EXERCISE DESCRIPTION:
Wherever a line in the data holds the word "signalDirection", pull that line out.

RECORDS FOR THIS TASK:
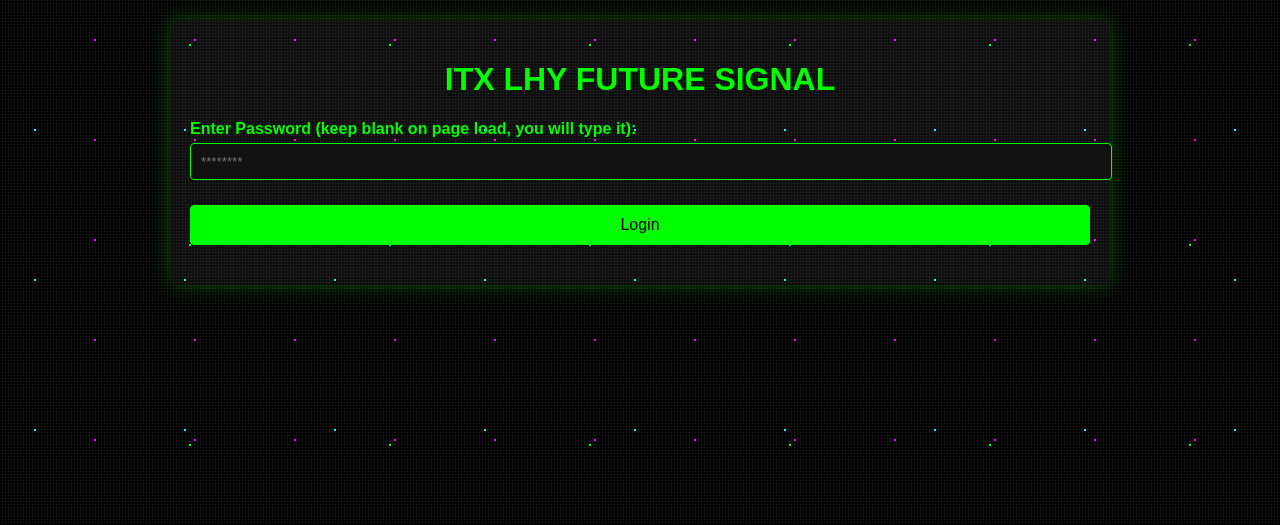
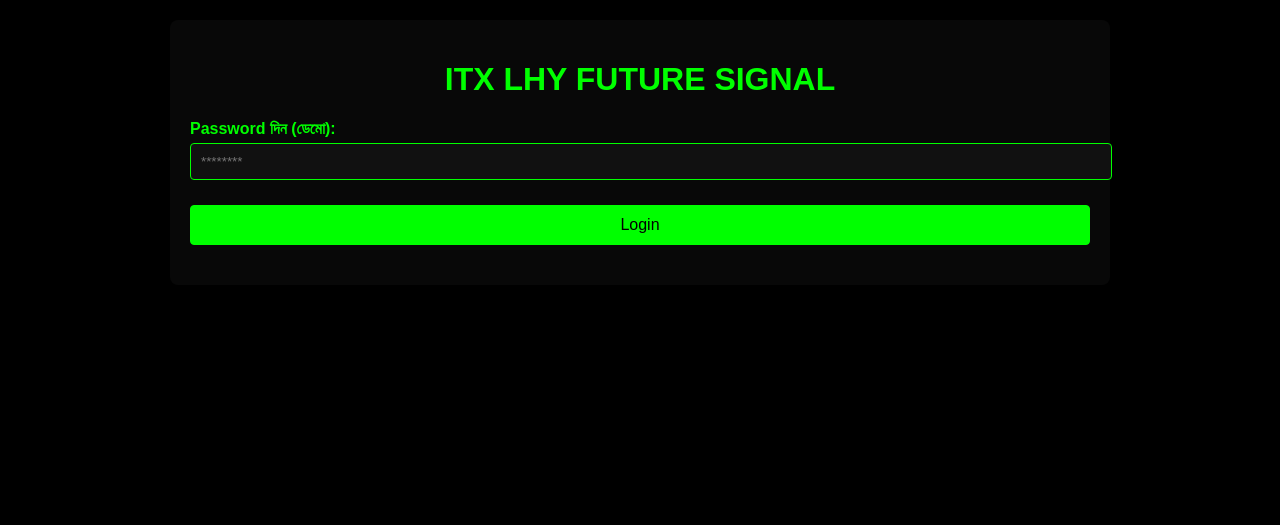
Before and after one commit to LhyMashrafe2007/lhy-future-signal, a Flask app: template templates/index.html in a window 1280 px wide. Shown: the top 525 px of the page. Run offline with Flask 3, Linux system fonts and the light colour scheme; the template is opened without the code that fills it, so the values that code supplies are empty.

Commit message:
Update index.html

```diff
--- a/templates/index.html
+++ b/templates/index.html
@@ -1,77 +1,44 @@
 <!DOCTYPE html>
-<html lang="en">
+<html lang="bn">
 <head>
   <meta charset="UTF-8"/>
   <meta name="viewport" content="width=device-width, initial-scale=1"/>
   <title>ITX LHY FUTURE SIGNAL</title>
   <style>
-    body {
-      font-family: Arial, sans-serif; margin: 0; padding: 0;
-      background: #000; color: #fff; overflow: hidden;
-    }
-    body::before {
-      content: ""; position: fixed; top:0; left:0; width:100%; height:100%;
-      background: radial-gradient(circle at center, rgba(255,255,255,0.1) 0%, transparent 70%),
-                  radial-gradient(circle, #0ff 1px, transparent 1px),
-                  radial-gradient(circle, #0f0 1px, transparent 1px),
-                  radial-gradient(circle, #f0f 1px, transparent 1px);
-      background-size: 3px 3px, 150px 150px, 200px 200px, 100px 100px;
-      animation: galaxy 60s linear infinite; z-index:-1;
-    }
-    @keyframes galaxy {
-      0% { background-position: 0 0, 0 0, 0 0, 0 0; }
-      100% { background-position: 500px 1000px, 1000px 500px, -1000px -500px, -500px -1000px; }
-    }
-    .container {
-      max-width: 900px; margin: 20px auto; background: rgba(255,255,255,0.05);
-      padding: 20px; border-radius: 8px; box-shadow: 0 0 20px rgba(0,255,0,0.3);
-    }
+    body { font-family: Arial, sans-serif; margin: 0; padding: 0; background: #000; color: #fff; }
+    .container { max-width: 900px; margin: 20px auto; background: rgba(255,255,255,0.03); padding: 20px; border-radius: 8px; }
     h1 { text-align: center; color: #00ff00; }
     label { font-weight: bold; margin-top: 10px; display: block; color: #0f0; }
-    input, select, button {
-      width: 100%; padding: 10px; margin: 5px 0 20px; border: 1px solid #0f0;
-      border-radius: 4px; background-color: #111; color: #0f0;
-    }
+    input, select, button { width: 100%; padding: 10px; margin: 5px 0 20px; border: 1px solid #0f0; border-radius: 4px; background-color: #111; color: #0f0; }
     button { background-color: #00ff00; color: black; font-size: 16px; cursor: pointer; }
-    button:hover { background-color: #00cc00; }
-    .results {
-      margin-top: 20px; max-height: 360px; overflow-y: auto; border: 1px solid #0f0;
-      padding: 10px; background-color: #001100; border-radius: 4px;
-    }
-    .signal {
-      background: #003300; border: 1px solid #0f0; padding: 10px; margin-bottom: 10px;
-      border-radius: 4px; color: #0f0; line-height: 1.4;
-      display: grid; grid-template-columns: 110px 130px 70px 1fr; gap: 6px;
-    }
+    .results { margin-top: 20px; max-height: 360px; overflow-y: auto; border: 1px solid #0f0; padding: 10px; background-color: #001100; border-radius: 4px; }
+    .signal { background: #003300; border: 1px solid #0f0; padding: 10px; margin-bottom: 10px; border-radius: 4px; color: #0f0; line-height: 1.4; display: grid; grid-template-columns: 110px 130px 70px 1fr; gap: 6px; }
     .muted { color: #9cff9c; font-size: 12px; }
-    #botSection { display: none; }
-    .error { color: red; font-size: 14px; margin-top: -10px; margin-bottom: 10px; }
     .row { display: grid; grid-template-columns: 1fr 1fr; gap: 12px; }
     @media (max-width: 700px) { .row { grid-template-columns: 1fr; } }
+    .error { color: #ff8080; }
   </style>
 </head>
 <body>
   <div class="container">
     <h1>ITX LHY FUTURE SIGNAL</h1>
 
-    <!-- Login Section -->
     <div id="loginSection">
-      <label for="licenseKey">Enter Password (keep blank on page load, you will type it):</label>
-      <input type="password" id="licenseKey" placeholder="********" required />
+      <label for="licenseKey">Password দিন (ডেমো):</label>
+      <input type="password" id="licenseKey" placeholder="********" />
       <button onclick="checkLicense()">Login</button>
-      <div class="error" id="errorMsg"></div>
+      <div id="errorMsg" class="error"></div>
     </div>
 
-    <!-- Bot Section -->
-    <div id="botSection">
+    <div id="botSection" style="display:none;">
       <div class="row">
         <div>
           <label for="numSignals">Number of Signals (max 10):</label>
-          <input type="number" id="numSignals" placeholder="10" value="10" min="1" max="10" required />
+          <input type="number" id="numSignals" placeholder="10" value="10" min="1" max="10" />
         </div>
         <div>
           <label for="signalDirection">Signal Direction:</label>
-          <select id="signalDirection" required>
+          <select id="signalDirection">
             <option value="BOTH">BOTH</option>
             <option value="CALL">CALL</option>
             <option value="PUT">PUT</option>
@@ -91,7 +58,7 @@
       </div>
 
       <label for="pairs">Select Forex Pairs (no OTC):</label>
-      <select id="pairs" multiple size="12" required>
+      <select id="pairs" multiple size="12">
         <option value="EUR/USD">EUR/USD</option>
         <option value="GBP/USD">GBP/USD</option>
         <option value="USD/JPY">USD/JPY</option>
@@ -119,24 +86,24 @@
       <button type="button" onclick="generateSignals()">Generate Signals</button>
 
       <div class="results" id="results"></div>
-      <div class="muted">* TP/SL ATR-ভিত্তিক; 1-মিনিট ডেটায় শব্দ কমাতে কড়া ফিল্টার প্রয়োগ করা হয়েছে।</div>
+      <div class="muted">* TP/SL ATR-ভিত্তিক; 1-মিনিট ডেটায় কষ্ট করে ফিল্টার লাগানো আছে।</div>
     </div>
   </div>
 
   <script>
     function checkLicense() {
       const license = document.getElementById('licenseKey').value.trim();
-      const errorMsg = document.getElementById('errorMsg');
-      // পাসওয়ার্ড: "Lhy Trader V4"
+      const err = document.getElementById('errorMsg');
       if (license === "Lhy Trader V4") {
         document.getElementById('loginSection').style.display = "none";
         document.getElementById('botSection').style.display = "block";
+        err.textContent = "";
       } else {
-        errorMsg.textContent = "Invalid Password!";
+        err.textContent = "Invalid Password!";
       }
     }
 
-    function generateSignals() {
+    async function generateSignals() {
       const numSignals = Math.min(parseInt(document.getElementById('numSignals').value || "10", 10), 10);
       const startTime = document.getElementById('startTime').value || "";
       const endTime   = document.getElementById('endTime').value || "";
@@ -151,22 +118,27 @@
       const resultsDiv = document.getElementById('results');
       resultsDiv.innerHTML = "Loading...";
 
-      fetch('/signals', {
-        method: 'POST',
-        headers: { 'Content-Type': 'application/json' },
-        body: JSON.stringify({ pairs, startTime, endTime, signalDirection: direction })
-      })
-      .then(res => res.json())
-      .then(data => {
+      try {
+        const res = await fetch('/signals', {
+          method: 'POST',
+          headers: { 'Content-Type': 'application/json' },
+          body: JSON.stringify({ pairs, startTime, endTime, signalDirection: direction, limit: numSignals })
+        });
+
+        const ct = res.headers.get('content-type') || '';
+        if (!ct.includes('application/json')) {
+          const text = await res.text();
+          throw new Error("Server did not return JSON. Response starts with: " + text.slice(0,200));
+        }
+
+        const data = await res.json();
         resultsDiv.innerHTML = '';
-        let signals = Array.isArray(data) ? data : [];
-        // ইউজারের চাওয়া সংখ্যায় ক্যাপ করুন
-        signals = signals.slice(0, numSignals);
+        const signals = (data && data.signals) ? data.signals.slice(0, numSignals) : [];
 
-        if (signals.length === 0) {
+        if (!signals || signals.length === 0) {
           const div = document.createElement("div");
           div.className = "signal";
-          div.textContent = "No signals matched filters. Try widening the time window or choose other pairs.";
+          div.textContent = "No signals matched filters. Try other pairs or widen time window.";
           resultsDiv.appendChild(div);
           return;
         }
@@ -175,9 +147,9 @@
           const box = document.createElement("div");
           box.className = "signal";
           box.innerHTML = `
-            <div><b>Time:</b> ${sig.time}</div>
-            <div><b>Pair:</b> ${sig.pair}</div>
-            <div><b>Type:</b> ${sig.type}</div>
+            <div><b>Time:</b> ${sig.time || ''}</div>
+            <div><b>Pair:</b> ${sig.pair || ''}</div>
+            <div><b>Type:</b> ${sig.type || ''}</div>
             <div>
               <div><b>Price:</b> ${sig.price}</div>
               <div><b>SL:</b> ${sig.sl} &nbsp; <b>TP:</b> ${sig.tp}</div>
@@ -186,14 +158,13 @@
           `;
           resultsDiv.appendChild(box);
         });
-      })
-      .catch(err => {
+      } catch (err) {
         resultsDiv.innerHTML = '';
         const div = document.createElement("div");
         div.className = "signal";
         div.textContent = "Error: " + (err?.message || err);
         resultsDiv.appendChild(div);
-      });
+      }
     }
   </script>
 </body>
```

OUTPUT FOR THIS TASK:
           <label for="signalDirection">Signal Direction:</label>
-          <select id="signalDirection" required>
+          <select id="signalDirection">
-        body: JSON.stringify({ pairs, startTime, endTime, signalDirection: direction })
+          body: JSON.stringify({ pairs, startTime, endTime, signalDirection: direction, limit: numSignals })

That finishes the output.